William Lapp has run the numbers. The economist can’t seem to figure out how farmers will meet demand unless they bump up corn acres.
"When I add up the states, I can’t get much over 90 million acres during 2011 to meet growth in demand," says Lapp, president of Advanced Economic Solutions LLC in Omaha, Neb., and former chief economist for ConAgra Foods.
U.S. farmers will need to plant 92 million acres to accommodate demand, Lapp and others believe. Plus, the need will increase to upward of 95 million acres in the next couple of years.
U.S. farmers grew 93 million acres of corn in 2007, but less than 70 million acres of soybeans. "It’s a much different situation now," Lapp says. "We’ve got a serious problem with availability of acreage for corn in the coming year."
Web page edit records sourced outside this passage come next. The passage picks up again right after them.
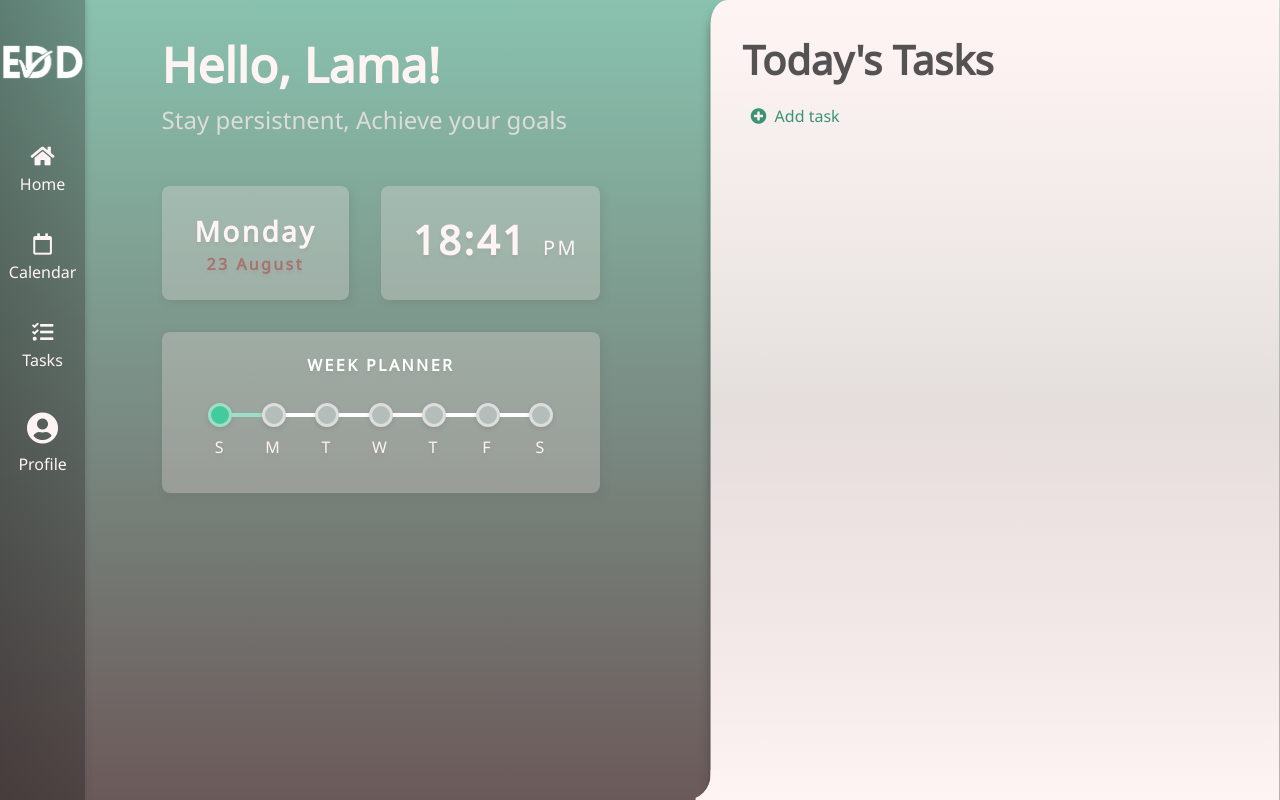
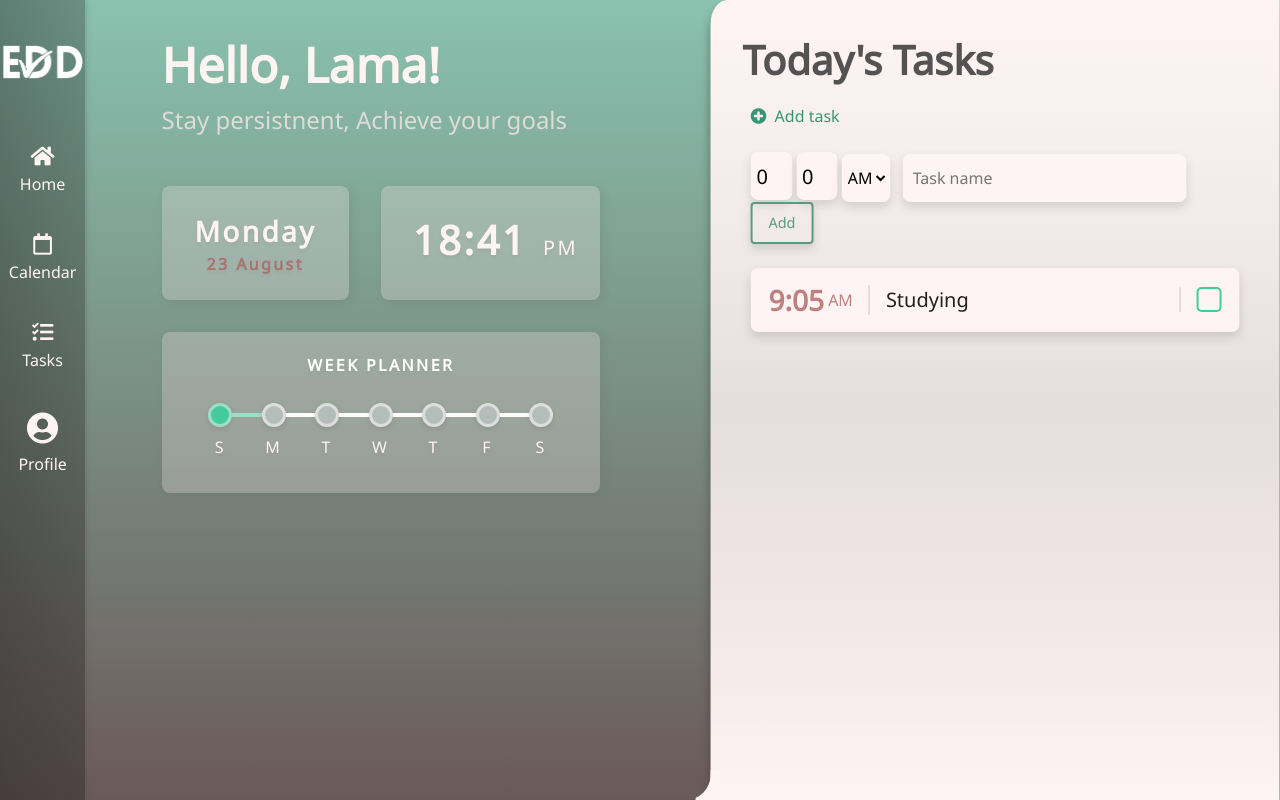
Before and after one commit to LamaFakhreddine/Edd, a React (Create React App) app in the folder edd-project/: page / in a window 1280 px wide. Built offline with nearby package versions, Linux system fonts and the light colour scheme.

Commit message:
TaskItem.js
-created the skeleton of TaskItem.js
- applies sass styling
- checkbox option

```diff
--- a/edd-project/src/assets/scss/_variables.scss
+++ b/edd-project/src/assets/scss/_variables.scss
@@ -2,11 +2,11 @@ $cyan: #43ca9d;
 $cyan-dark: #389475;
 $cyan-2: #6bf7c6;
 $cyan-3: #9eddc8;
-$cyan-4: #b6e7d7;
+$cyan-4: #c8ffed;
 $brown: #360505ab;
 $light-brown: #8f6a67c4;
 $salmon: #e99191;
-$dark-salmon: rgba(173, 98, 95, 0.788);
+$dark-salmon: #ad625fc9;
 $white : #fff4f4;
 $black : #202020;
 $black-2: #202020c2;
--- a/edd-project/src/components/AddTask.js
+++ b/edd-project/src/components/AddTask.js
@@ -2,14 +2,15 @@ import React, { useState } from 'react';
 import Button from './Button';
 import "./AddTask.scss";
 
-function AddTask() {
+function AddTask({childToParent}) {
     // list that stores subtasks of each task
-    const [newTask, setNewTask] = useState({
+    const initialState = {
         hr: 0,
         min: 0,
         amPm: "AM",
         taskName: "",
-    });
+    };
+    const [newTask, setNewTask] = useState(initialState);
 
     const handleChange = (event) => {
         let targetName = event.target.name;
@@ -20,15 +21,20 @@ function AddTask() {
         })
     }
 
-    // merge subtasks with tasks
+    // set the final task
     const handleClick = (event) => {
         setNewTask({
             ...newTask
         })
+        // send newTask info back to <Tasks /> parent component
+        childToParent(newTask);
+        // reset form
+        setNewTask(initialState);
     }
 
     return (
         <div className="add-task d-flex">
+            <form id="add-task">
                 <input required
                     className="task-time"
                     type="number"
@@ -68,6 +74,7 @@ function AddTask() {
                     onChange={handleChange} />
 
                 <Button btnStyle="secondary-btn" btnSize="btn-s" onClick={handleClick}>Add</Button>
+            </form>
         </div>
 
     )
--- a/edd-project/src/components/AddTask.scss
+++ b/edd-project/src/components/AddTask.scss
@@ -2,16 +2,23 @@
 
 .add-task {
     margin: 1.5rem 0;
+
+    form {
+        margin: 0;
+        padding: 0;
+        width: 100%;
+
         input, select {
             background: $white;
             border: 2px solid rgba(255, 255, 255, 0);
             border-radius: $border-radius;
             box-shadow: 0 5px 10px $box-shadow;
             justify-content: space-around;
-        height: 40px;
+            height: 3rem;
             transition: 0.3s all ease-in;
 
             &.task-time {
+                font-size: 1.25rem;
                 margin-right: 0.25rem;
                 padding: 0.25rem;
                 width:8.5%;
@@ -20,8 +27,9 @@
                 margin-right: 0.75rem;
             }
             &.task-name {
-            width:60%;
-            margin-right: 0.75rem;
+                width:58%;
+                margin-right: 1rem;
+                padding: 0.25rem 0.5rem;
             }
 
             &:hover, &:focus, &:active, &:focus-visible {
@@ -36,5 +44,5 @@
                 font-weight: 800;
             }
         }
-
     }
+}
--- a/edd-project/src/components/TaskItem.js
+++ b/edd-project/src/components/TaskItem.js
@@ -1,9 +1,24 @@
-import React from 'react'
+import React, { useState } from 'react';
+import "./TaskItem.scss";
 
 function TaskItem() {
+
+    const [completed, setCompleted] = useState(false)
+
+    const handleClick = (event) => {
+        setCompleted(!completed);
+    }
+
     return (
-        <div>
-
+        <div className="task-item d-flex align-items-center" style={completed? {filter: "opacity(0.5)"} : {backgroundColor: "#fff4f4"}}>
+            <div className="task-time">9:05</div>
+            <div className="task-time-am-pm">AM</div>
+            <div className="task-name">Studying</div>
+            <div className="ms-auto checkbox-wrapper">
+                <div className="checkbox" onClick={handleClick}>
+                    {completed? <i class="fas fa-check"></i> : <></>}
+                </div>
+            </div>
         </div>
     )
 }
--- a/edd-project/src/components/TaskItem.scss
+++ b/edd-project/src/components/TaskItem.scss
@@ -0,0 +1,51 @@
+@import "../assets/scss/variables";
+
+.task-item {
+    background: $white;
+    border: 2px solid rgba(255, 255, 255, 0);
+    border-radius: $border-radius;
+    box-shadow: 0 5px 10px $box-shadow;
+    height: 4rem;
+    width: 100%;
+    padding: 0.25rem 1rem;
+    color: $dark-text;
+    transition: 0.3s all ease-in;
+
+    .task-time {
+        font-size: 1.75rem;
+        font-weight: 800;
+        color: $dark-salmon;
+        margin-right: 0.25rem;
+    }
+
+    .task-time-am-pm {
+        font-size: 1rem;
+        color: $dark-salmon;
+        margin-right: 1rem ;
+    }
+
+    .task-name {
+        padding-left: 1rem;
+        overflow: auto;
+        font-size: 1.25rem;
+        border-left: 1px solid rgba(155, 155, 155, 0.493);
+    }
+
+    .checkbox-wrapper {
+        padding-left: 1rem;
+        border-left: 1px solid rgba(155, 155, 155, 0.493);
+
+        .checkbox{
+            color: $completed-1;
+            border: 2px solid $completed-1;
+            border-radius: 5px;
+            height: 25px;
+            width: 25px;
+            text-align: center;
+
+            &:hover {
+                cursor:pointer;
+            }
+        }
+    }
+}
--- a/edd-project/src/components/Tasks.js
+++ b/edd-project/src/components/Tasks.js
@@ -1,6 +1,7 @@
 import React, { useState } from 'react';
 import "./Tasks.scss";
 import AddTask from "./AddTask";
+import TaskItem from './TaskItem';
 
 function Tasks(props) {
     // to toggle the add-task section
@@ -20,11 +21,18 @@ function Tasks(props) {
         }
     };
 
+    // a callback function that retrieves new task from the <AddTask /> child component
+    const childToParent = (task) => {
+        setTaskList([...taskList, task]);
+    }
+
     return (
         <div className="task-list">
             <button className="no-style" onClick={handleClick}>{addBtn}</button>
             {/* {taskList.length > 0 && <NoTasks />} */}
-            {toggle && <AddTask /> /* render AddTask only when we press the btn*/ }
+            { <AddTask childToParent={childToParent} /> /* render AddTask only when we press the btn*/ }
+            <TaskItem />
+
             <ul>
             </ul>
         </div>
--- a/edd-project/src/components/TodaysTasks.js
+++ b/edd-project/src/components/TodaysTasks.js
@@ -1,14 +1,14 @@
 import React from 'react'
 import "./TodaysTasks.scss"
 import Tasks from './Tasks'
-import AddTask from './AddTask'
+// import AddTask from './AddTask'
 
 
 function TodaysTasks() {
     return (
         <div className="card-grid-item">
             <h2>Today's Tasks</h2>
-            {<Tasks /> }
+            <Tasks />
         </div>
     )
 }
```
Lines whose indentation alone changed are shown as unchanged.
USDA’s December Supply and Demand report showed continued tight supplies for corn and soybeans, which Texas A&M University marketing economist Mark Welch says will help drive planting decisions next year. Grain stocks weren’t reduced as much as expected, with USDA only making minor adjustments to the corn, wheat and soybean balance sheets.
The USDA report indicates supplies of the two crops will be tight headed into the new year, pointing to strong demand and the need for increased acres in 2011, giving support to corn prices, Welch adds.
Informa Economics’ December release of its 2011 acreage predictions also showed lower acres. "Informa did an about-face from what they did in November and gave the bulls a little more room to buy corn," says Jerry Gulke, president of the Gulke Group. "They lowered their corn acres down to 90.8 million acres, which is closer to what most of us thought was reasonable anyway."
Anyone’s Guess. "Obviously we are going to see an acreage battle," seconds Richard Brock, president of Brock Associates ag commodity advisory firm. "But we have another part of the equation on soybeans, and that is what will happen with the soybean crop in Brazil and Argentina this winter."
While the possibility of 90 million acres is positive, there are no guarantees on what farmers will actually produce, given unknown weather conditions. "The prognosis is we’re going to have a strong market," Lapp says. "It would be difficult for me to develop a scenario where between now and April 1 that corn prices will trade for under $5. The caveat I’ll throw up is what happens with China."
Right now the driving force in the soybean market is China, Brock explains. "They are stockpiling beans, and the question is when are they going to stop stockpiling," he says.
When that happens, the bull market is going to stop, Brock adds. "China’s not going to back out, but they can’t stockpile more than a certain point of their needs. They aren’t building more processing." –-Rhonda Brooks contributed to this story
- January 2011